House Oversight Chair Issa May Not Have The Votes To Move His Anti-Holder Witchhunt Out Of Committee

Last month, House Oversight Committee Chair Darrell Issa (R-CA) leaked an effort to hold Attorney General Eric Holder in contempt of Congress to the media — Issa is upset that Holder’s followed a longstanding Department of Justice practice against endangering ongoing investigations by turning over documents concerning those investigations. Since then, Issa’s become more and more isolated. A broad coalition of senior law enforcement executives came out against his crusade against Holder earlier this month, and even the House Republican leadership has been reluctant to support Holder’s efforts.

Now, according to The Hill, Issa’s crusade appears to be collapsing even among his fellow Republican committee members:

Two of the committee’s 23 Republicans have declined to support the measure at this point, while six other GOP panel members did not respond to repeated requests for comment over the last two weeks.
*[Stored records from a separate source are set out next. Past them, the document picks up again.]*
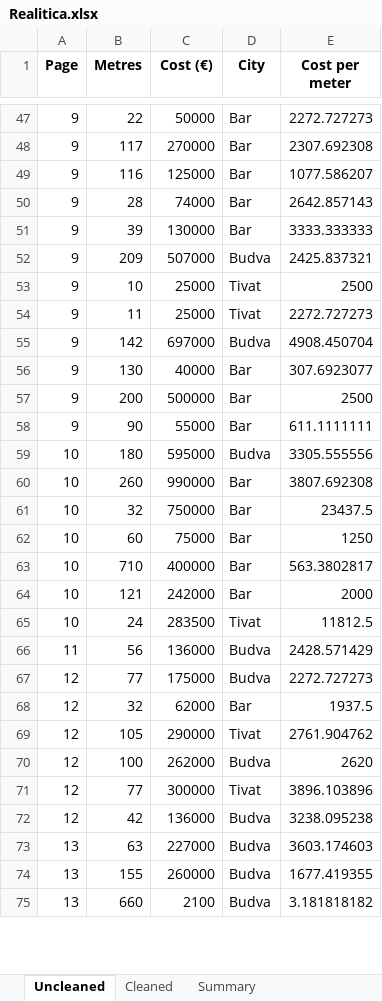
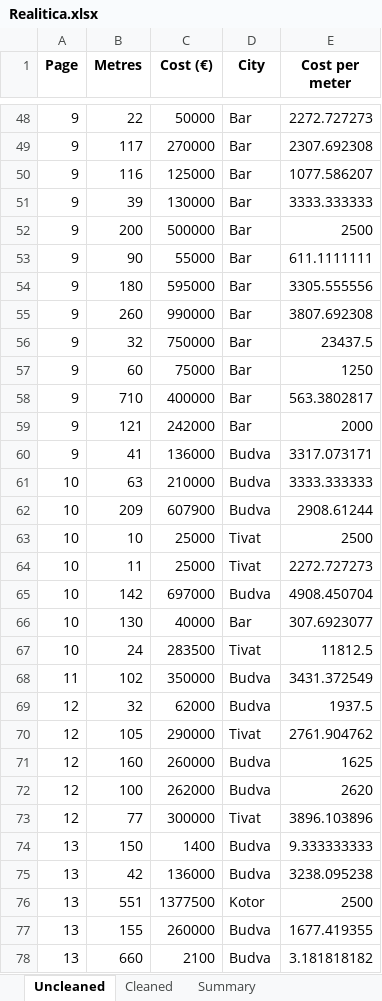
Before and after one commit to danpozdan/Crnagora, an Excel workbook: Expenses/Data/Realitica.xlsx, sheet Uncleaned, drawn as a sheet; only a part is shown, gaps mark what is left out; values as stored, in another font and other column widths than the file's, no borders; removed rows and columns are numbered as before the commit, all else as after; the diff covers the shown part only; the diff names each change by its address in the sheet, - before the commit and + after, or states it on an @@ line.

```diff
--- a/Expenses/Data/Realitica.xlsx (sheet Uncleaned)
+++ b/Expenses/Data/Realitica.xlsx (sheet Uncleaned)
-row 50: 9 | 28 | 74000 | Bar | 2642.857143
-row 52: 9 | 209 | 507000 | Budva | 2425.837321
-row 53: 9 | 10 | 25000 | Tivat | 2500
-row 54: 9 | 11 | 25000 | Tivat | 2272.727273
-row 55: 9 | 142 | 697000 | Budva | 4908.450704
-row 56: 9 | 130 | 40000 | Bar | 307.6923077
-A54:A59 (Page): 10
+A54:A59 (Page): 9
-D54 (City): Budva
+D54 (City): Bar
+row 60: 9 | 41 | 136000 | Budva | 3317.073171
+row 61: 10 | 63 | 210000 | Budva | 3333.333333
+row 62: 10 | 209 | 607900 | Budva | 2908.61244
+row 63: 10 | 10 | 25000 | Tivat | 2500
+row 64: 10 | 11 | 25000 | Tivat | 2272.727273
+row 65: 10 | 142 | 697000 | Budva | 4908.450704
+row 66: 10 | 130 | 40000 | Bar | 307.6923077
-B68 (Metres): 56
+B68 (Metres): 102
-C68 (Cost (€)): 136000
+C68 (Cost (€)): 350000
-E68 (Cost per meter): 2428.571429
+E68 (Cost per meter): 3431.372549
-row 67: 12 | 77 | 175000 | Budva | 2272.727273
-D69 (City): Bar
+D69 (City): Budva
+row 71: 12 | 160 | 260000 | Budva | 1625
+row 74: 13 | 150 | 1400 | Budva | 9.333333333
-A75 (Page): 12
+A75 (Page): 13
-row 73: 13 | 63 | 227000 | Budva | 3603.174603
+row 76: 13 | 551 | 1377500 | Kotor | 2500
```
Also changed, not shown: 38 added rows, 34 removed rows, 1 moved row and 130 edited cells elsewhere in this sheet, sheet Cleaned, sheet Summary, 5 other files.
When compared with the 15 Republicans on the committee who have actively been speaking in favor of the measure, the silence, lack of outspoken support and desire by these eight GOP caucus members to avoid the issue could be a problem for Issa. . . . With only 15 committee Republicans publicly supporting the resolution — and no Democrats — Issa falls short of the 21 votes he needs to pass it out of the 40-member panel to the House floor.

In 2010, when Issa was preparing to take the Oversight gavel, he spoke of his plans as if he were the Fifth Horseman of the Apocalypse. Issa promised “hundreds of hearings” intended to “measure failures” by the federal government under President Obama, and he highlighted this promise with a braggadocious Twitter avatar depicting himself as a stick-figure policeman sternly keeping watch over the Capitol.
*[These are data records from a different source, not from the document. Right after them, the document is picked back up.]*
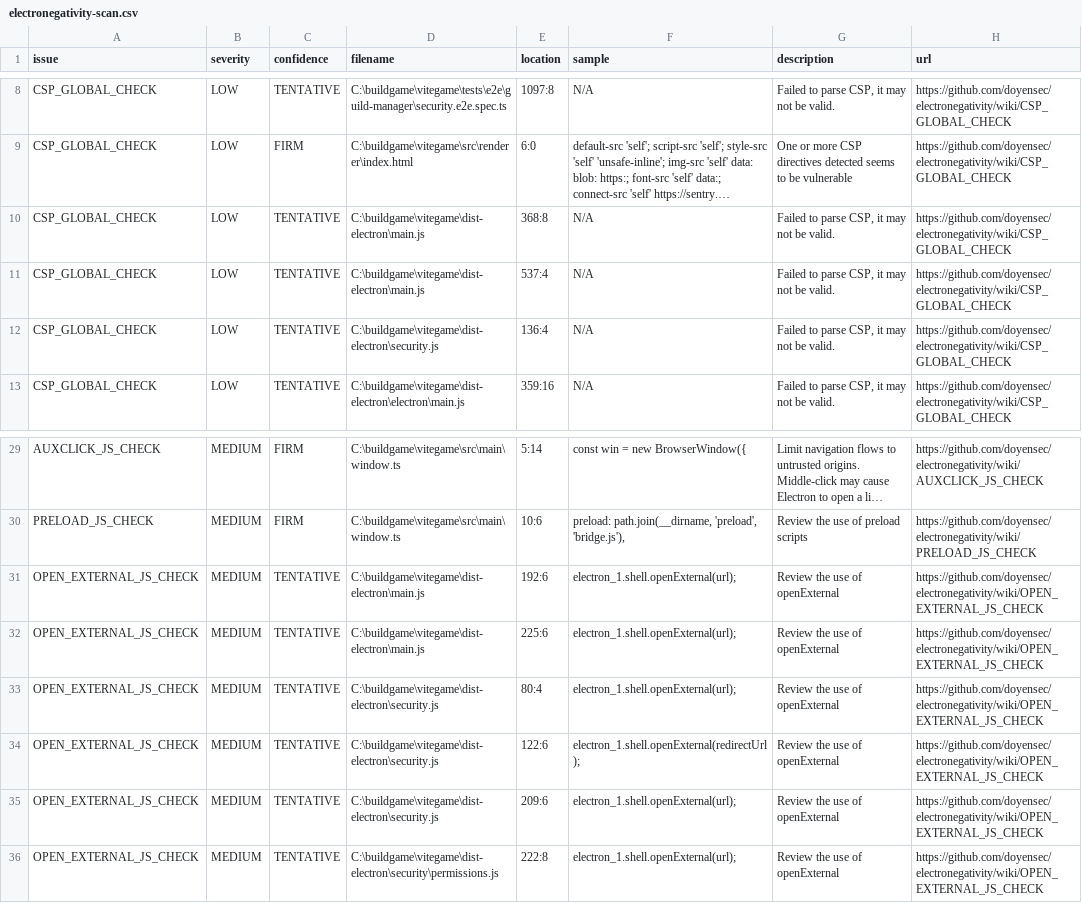
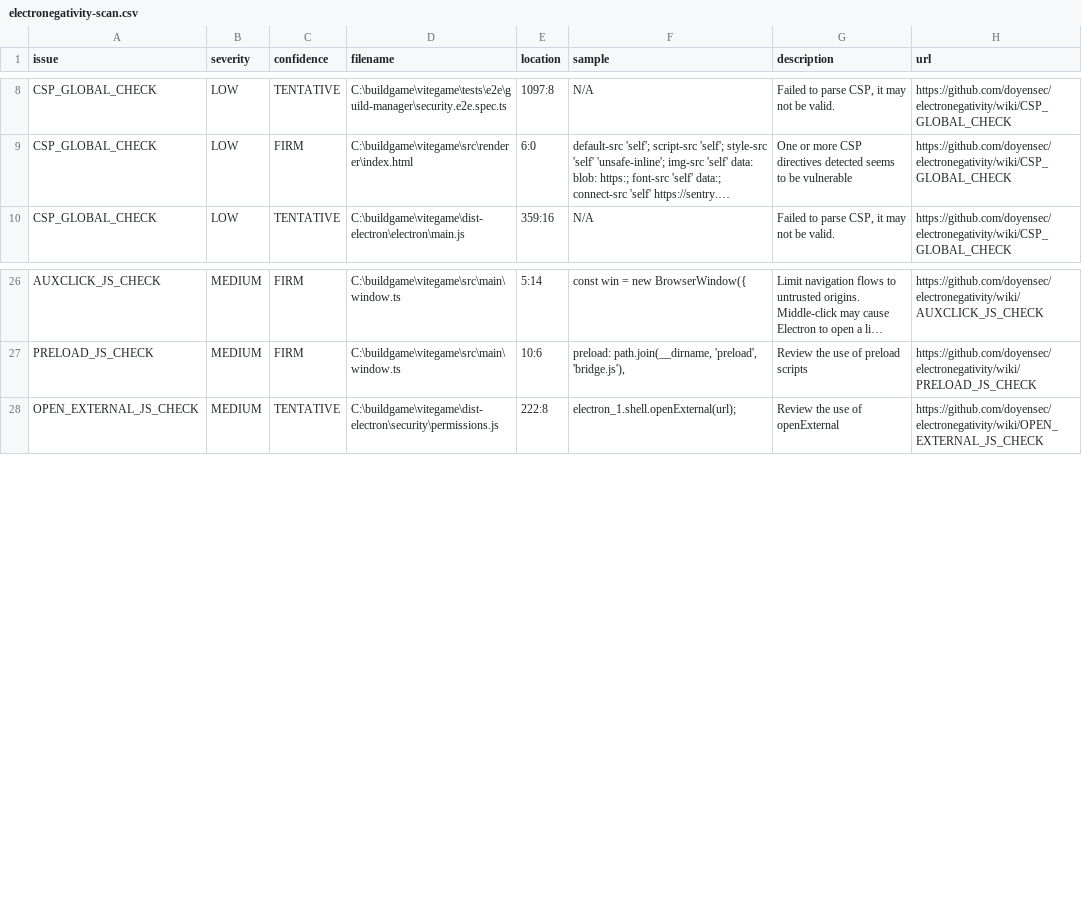
Before and after one commit to skyoxu/myguild, a CSV file: electronegativity-scan.csv, drawn as a sheet; only a part is shown, gaps mark what is left out; long unchanged cells end in …; the diff names each change by its address in the sheet, - before the commit and + after, or states it on an @@ line.

Commit message:
chore: update security scan results

```diff
--- a/electronegativity-scan.csv
+++ b/electronegativity-scan.csv
-row 10: CSP_GLOBAL_CHECK | LOW | TENTATIVE | C:\buildgame\vitegame\dist-electron\main.js | 368:8 | N/A | Failed to parse CSP, it may not be valid. | https://github.com/doyensec/electronegativity/wiki/CSP_GLOBAL_CHECK
-row 11: CSP_GLOBAL_CHECK | LOW | TENTATIVE | C:\buildgame\vitegame\dist-electron\main.js | 537:4 | N/A | Failed to parse CSP, it may not be valid. | https://github.com/doyensec/electronegativity/wiki/CSP_GLOBAL_CHECK
-row 12: CSP_GLOBAL_CHECK | LOW | TENTATIVE | C:\buildgame\vitegame\dist-electron\security.js | 136:4 | N/A | Failed to parse CSP, it may not be valid. | https://github.com/doyensec/electronegativity/wiki/CSP_GLOBAL_CHECK
-row 31: OPEN_EXTERNAL_JS_CHECK | MEDIUM | TENTATIVE | C:\buildgame\vitegame\dist-electron\main.js | 192:6 | electron_1.shell.openExternal(url); | Review the use of openExternal | https://github.com/doyensec/electronegativity/wiki/OPEN_EXTERNAL_JS_CHECK
-row 32: OPEN_EXTERNAL_JS_CHECK | MEDIUM | TENTATIVE | C:\buildgame\vitegame\dist-electron\main.js | 225:6 | electron_1.shell.openExternal(url); | Review the use of openExternal | https://github.com/doyensec/electronegativity/wiki/OPEN_EXTERNAL_JS_CHECK
-row 33: OPEN_EXTERNAL_JS_CHECK | MEDIUM | TENTATIVE | C:\buildgame\vitegame\dist-electron\security.js | 80:4 | electron_1.shell.openExternal(url); | Review the use of openExternal | https://github.com/doyensec/electronegativity/wiki/OPEN_EXTERNAL_JS_CHECK
-row 34: OPEN_EXTERNAL_JS_CHECK | MEDIUM | TENTATIVE | C:\buildgame\vitegame\dist-electron\security.js | 122:6 | electron_1.shell.openExternal(redirectUrl); | Review the use of openExternal | https://github.com/doyensec/electronegativity/wiki/OPEN_EXTERNAL_JS_CHECK
-row 35: OPEN_EXTERNAL_JS_CHECK | MEDIUM | TENTATIVE | C:\buildgame\vitegame\dist-electron\security.js | 209:6 | electron_1.shell.openExternal(url); | Review the use of openExternal | https://github.com/doyensec/electronegativity/wiki/OPEN_EXTERNAL_JS_CHECK
```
Less than two years later, Issa primary accomplishments are an all-male panel on women’s health, a bizarre conspiracy theory about about a Rube Goldberg-like plan to undermine the Second Amendment, and, now, a witchhunt against the Attorney General that even his fellow Republican lawmakers seem reluctant to support.